Skrowaczewski has a consistent approach to Bruckner which is forthright but unforced and sounds natural. Tempi are almost invariably well-judged and kept constant unless Bruckner explicitly marks a change. Relative to others, fast movements tend to be slightly quicker (e.g. the first movement of the Ninth) and slow movements slightly slower (e.g. the great adagios of the last three symphonies). Skrowaczewski perhaps underplays elements of mystery and religious fervour but the architectural strength of the readings is compelling.

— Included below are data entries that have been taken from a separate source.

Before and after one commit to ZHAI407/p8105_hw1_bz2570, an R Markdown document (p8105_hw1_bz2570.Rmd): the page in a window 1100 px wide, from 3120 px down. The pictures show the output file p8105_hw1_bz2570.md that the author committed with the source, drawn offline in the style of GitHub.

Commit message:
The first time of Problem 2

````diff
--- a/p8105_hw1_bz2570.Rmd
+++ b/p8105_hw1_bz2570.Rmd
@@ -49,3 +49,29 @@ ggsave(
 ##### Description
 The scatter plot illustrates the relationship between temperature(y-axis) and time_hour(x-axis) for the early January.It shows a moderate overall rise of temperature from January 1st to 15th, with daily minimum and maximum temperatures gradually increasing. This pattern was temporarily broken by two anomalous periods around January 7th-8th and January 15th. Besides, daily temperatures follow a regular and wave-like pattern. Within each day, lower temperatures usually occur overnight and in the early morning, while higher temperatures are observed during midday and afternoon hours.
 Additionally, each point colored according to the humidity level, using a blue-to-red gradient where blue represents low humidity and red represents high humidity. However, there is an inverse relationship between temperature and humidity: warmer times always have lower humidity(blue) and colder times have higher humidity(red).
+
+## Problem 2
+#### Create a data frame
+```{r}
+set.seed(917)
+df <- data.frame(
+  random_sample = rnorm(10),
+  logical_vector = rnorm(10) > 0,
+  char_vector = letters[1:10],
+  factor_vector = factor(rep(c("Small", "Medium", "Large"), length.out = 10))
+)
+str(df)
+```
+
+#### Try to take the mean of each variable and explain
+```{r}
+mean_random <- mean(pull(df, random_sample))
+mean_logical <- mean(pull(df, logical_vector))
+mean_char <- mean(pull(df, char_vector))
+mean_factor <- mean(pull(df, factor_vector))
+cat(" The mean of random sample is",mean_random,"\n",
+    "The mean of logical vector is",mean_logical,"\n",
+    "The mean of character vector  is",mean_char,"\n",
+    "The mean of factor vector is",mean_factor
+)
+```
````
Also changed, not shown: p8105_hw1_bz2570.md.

Following Terry Barfoots detailed review, there seems to be no need to go through the symphonies individually. The hallmark of this cycle is consistency and there is a not single work that I found disappointing. Equally well, none would probably be a top choice but there is a lot of competition in these works. I listened to the symphonies in numerical order and had a clear sense of progression - Skrowaczewski convincingly presents the composer's development and leaves no doubt about the greatness of the later works.
The playing of the Saarbrücken Radio Symphony Orchestra is very fine throughout. They are accorded decent, presumably studio, sound except in the Seventh which was the first to be recorded and for which an audience is occasionally audible, although not seriously obtrusive and no applause remains.

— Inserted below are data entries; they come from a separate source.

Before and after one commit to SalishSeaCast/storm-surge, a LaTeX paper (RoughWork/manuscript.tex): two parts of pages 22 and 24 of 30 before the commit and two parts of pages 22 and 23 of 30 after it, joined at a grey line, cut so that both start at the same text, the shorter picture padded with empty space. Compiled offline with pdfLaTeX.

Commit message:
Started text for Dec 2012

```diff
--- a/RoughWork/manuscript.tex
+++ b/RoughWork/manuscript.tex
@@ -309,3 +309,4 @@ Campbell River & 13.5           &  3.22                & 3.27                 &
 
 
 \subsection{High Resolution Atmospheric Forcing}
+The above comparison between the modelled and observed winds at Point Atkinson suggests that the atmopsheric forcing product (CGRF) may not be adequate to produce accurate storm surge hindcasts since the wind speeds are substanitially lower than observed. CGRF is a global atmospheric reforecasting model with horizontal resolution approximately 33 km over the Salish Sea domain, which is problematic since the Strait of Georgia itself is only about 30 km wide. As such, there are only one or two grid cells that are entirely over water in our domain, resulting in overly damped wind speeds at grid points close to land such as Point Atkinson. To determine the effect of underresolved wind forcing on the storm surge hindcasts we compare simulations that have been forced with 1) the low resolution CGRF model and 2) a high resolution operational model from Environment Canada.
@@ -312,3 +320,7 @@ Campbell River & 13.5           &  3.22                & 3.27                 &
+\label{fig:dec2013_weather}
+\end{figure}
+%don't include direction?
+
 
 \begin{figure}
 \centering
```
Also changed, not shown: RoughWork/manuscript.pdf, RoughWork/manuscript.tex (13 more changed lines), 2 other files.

In terms of editions, Skrowaczewski generally opts for Bruckner's last thoughts, except in the First Symphony, for which he chooses the first (Linz) version. Detailed information relating to the precise editions used is lacking but will probably only matter to seasoned Brucknerians. Overall, the textual choices are reasonable and coherent in terms of the whole cycle.
In addition to the symphonies numbered 1-9 there are four extra works to be mentioned, making this the most complete Bruckner box available. The early symphonies, now usually known as 00 and 0, have been recorded a few times and the latter is part of some complete cycles (e.g. Haitink's). Their inclusion here is useful and Skrowaczewski almost convinces one that the earlier work, in F minor, is more than a mere student exercise ... which is what Bruckner considered it to be - he was 39 when he wrote it! Slightly later but in similar vein came the G minor overture. No 0 is certainly a fine work, parts of which date from after the First Symphony. Finally there is an arrangement for string orchestra of the great adagio from the String Quintet, Bruckner's only mature chamber composition. Much as I love this movement and, despite its almost symphonic vision, I am a bit dubious about it in this form because of a loss in intimacy and the lack of context provided by the other movements. Undoubtedly though, given its rarity on record, this is of interest.

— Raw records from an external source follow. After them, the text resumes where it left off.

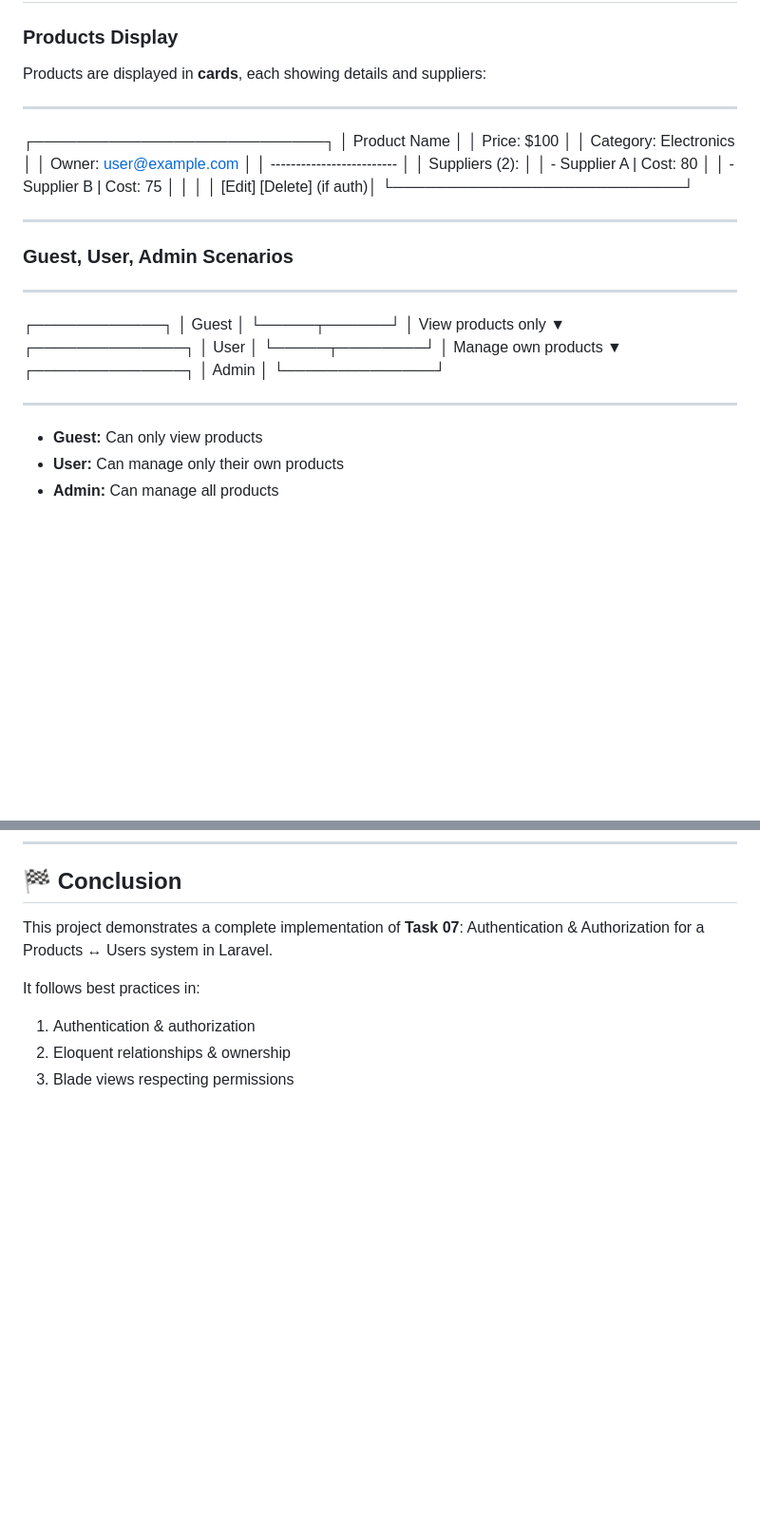
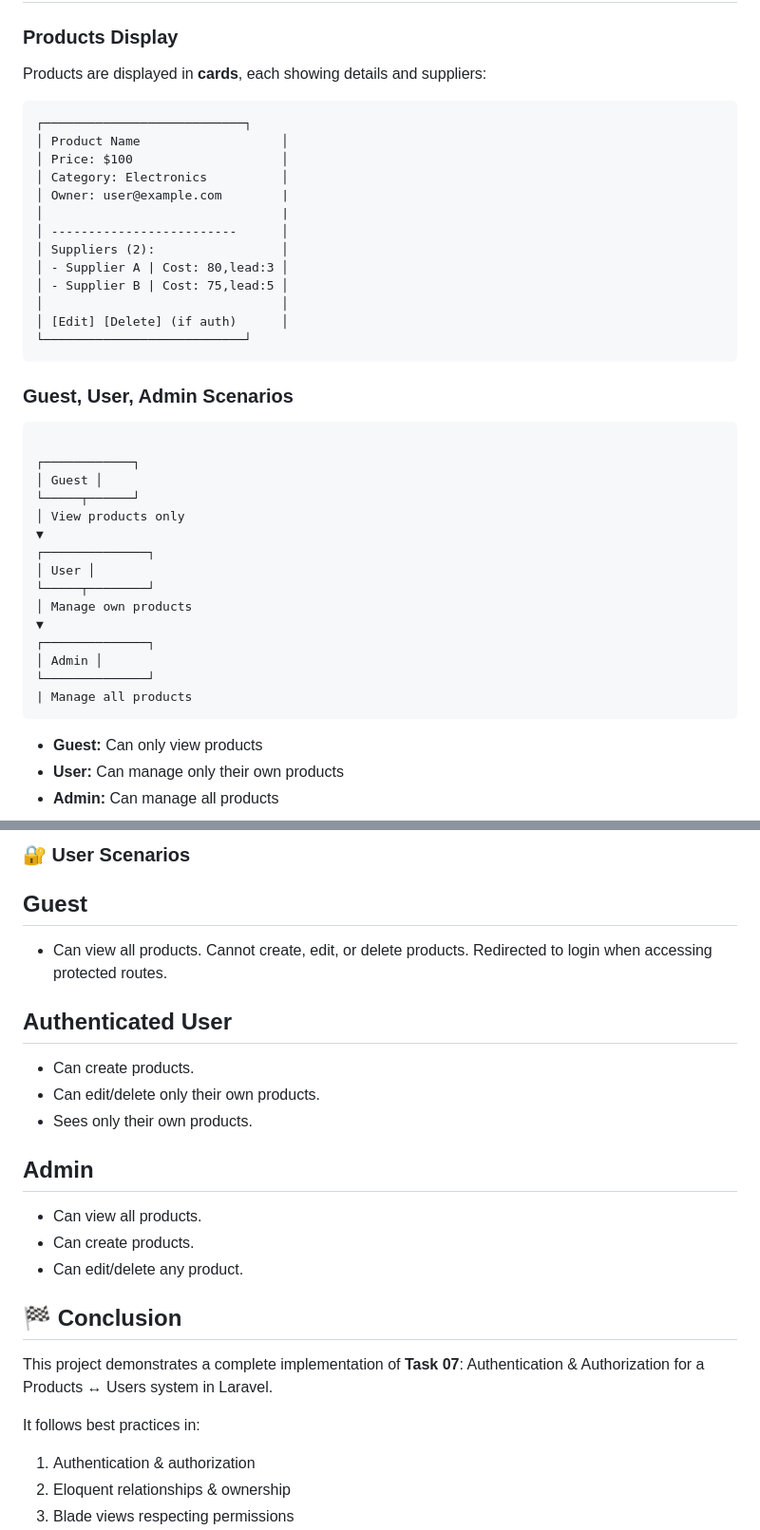
Before and after one commit to mo7ammedash/Field-training-Backend, a Markdown page: w07/README.md, 2 parts joined by grey strips. Shown at 95% size. Drawn GitHub-style; blank space fills up the shorter version.

Commit message:
Update README
Updated product display format and added lead information for suppliers. Revised project setup instructions and clarified database migration details.

````diff
--- a/w07/README.md
+++ b/w07/README.md
@@ -89,26 +89,25 @@ Cascade delete applies only to pivot rows.
 
 Products are displayed in **cards**, each showing details and suppliers:
 
----
+```
 ┌───────────────────────────┐
-│ Product Name │
-│ Price: $100 │
-│ Category: Electronics │
-│ Owner: user@example.com
-│
-│ ------------------------- │
-│ Suppliers (2): │
-│ - Supplier A | Cost: 80 │
-│ - Supplier B | Cost: 75 │
-│ │
-│ [Edit] [Delete] (if auth)│
+│ Product Name                   │
+│ Price: $100                    │
+│ Category: Electronics          │
+│ Owner: user@example.com        |
+│                                |
+│ -------------------------      │
+│ Suppliers (2):                 │
+│ - Supplier A | Cost: 80,lead:3 │
+│ - Supplier B | Cost: 75,lead:5 │
+│                                │
+│ [Edit] [Delete] (if auth)      │
 └───────────────────────────┘
-
----
+```
 
 ### Guest, User, Admin Scenarios
 
----
+```
 
 ┌────────────┐
 │ Guest │
@@ -123,8 +122,8 @@ Products are displayed in **cards**, each showing details and suppliers:
 ┌──────────────┐
 │ Admin │
 └──────────────┘
-
----
+| Manage all products
+```
 
 
 - **Guest:** Can only view products
@@ -220,3 +292,20 @@ routes/
+### 🔐 User Scenarios
+## Guest
+
+- Can view all products.
+ Cannot create, edit, or delete products.
+ Redirected to login when accessing protected routes.
+
+## Authenticated User
+
+- Can create products.
+- Can edit/delete only their own products.
+- Sees only their own products.
+
+## Admin
+- Can view all products.
+- Can create products.
+- Can edit/delete any product.
 
 ## 🏁 Conclusion
 
````
Also changed, not shown: other parts of w07/README.md (+75 -2 lines).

To sum up the artistic considerations - this is a thoroughly recommendable cycle, well played and in decent sound. Its particular strength lies in Skrowaczewski's consistent and unmannered approach.'' MusicWeb International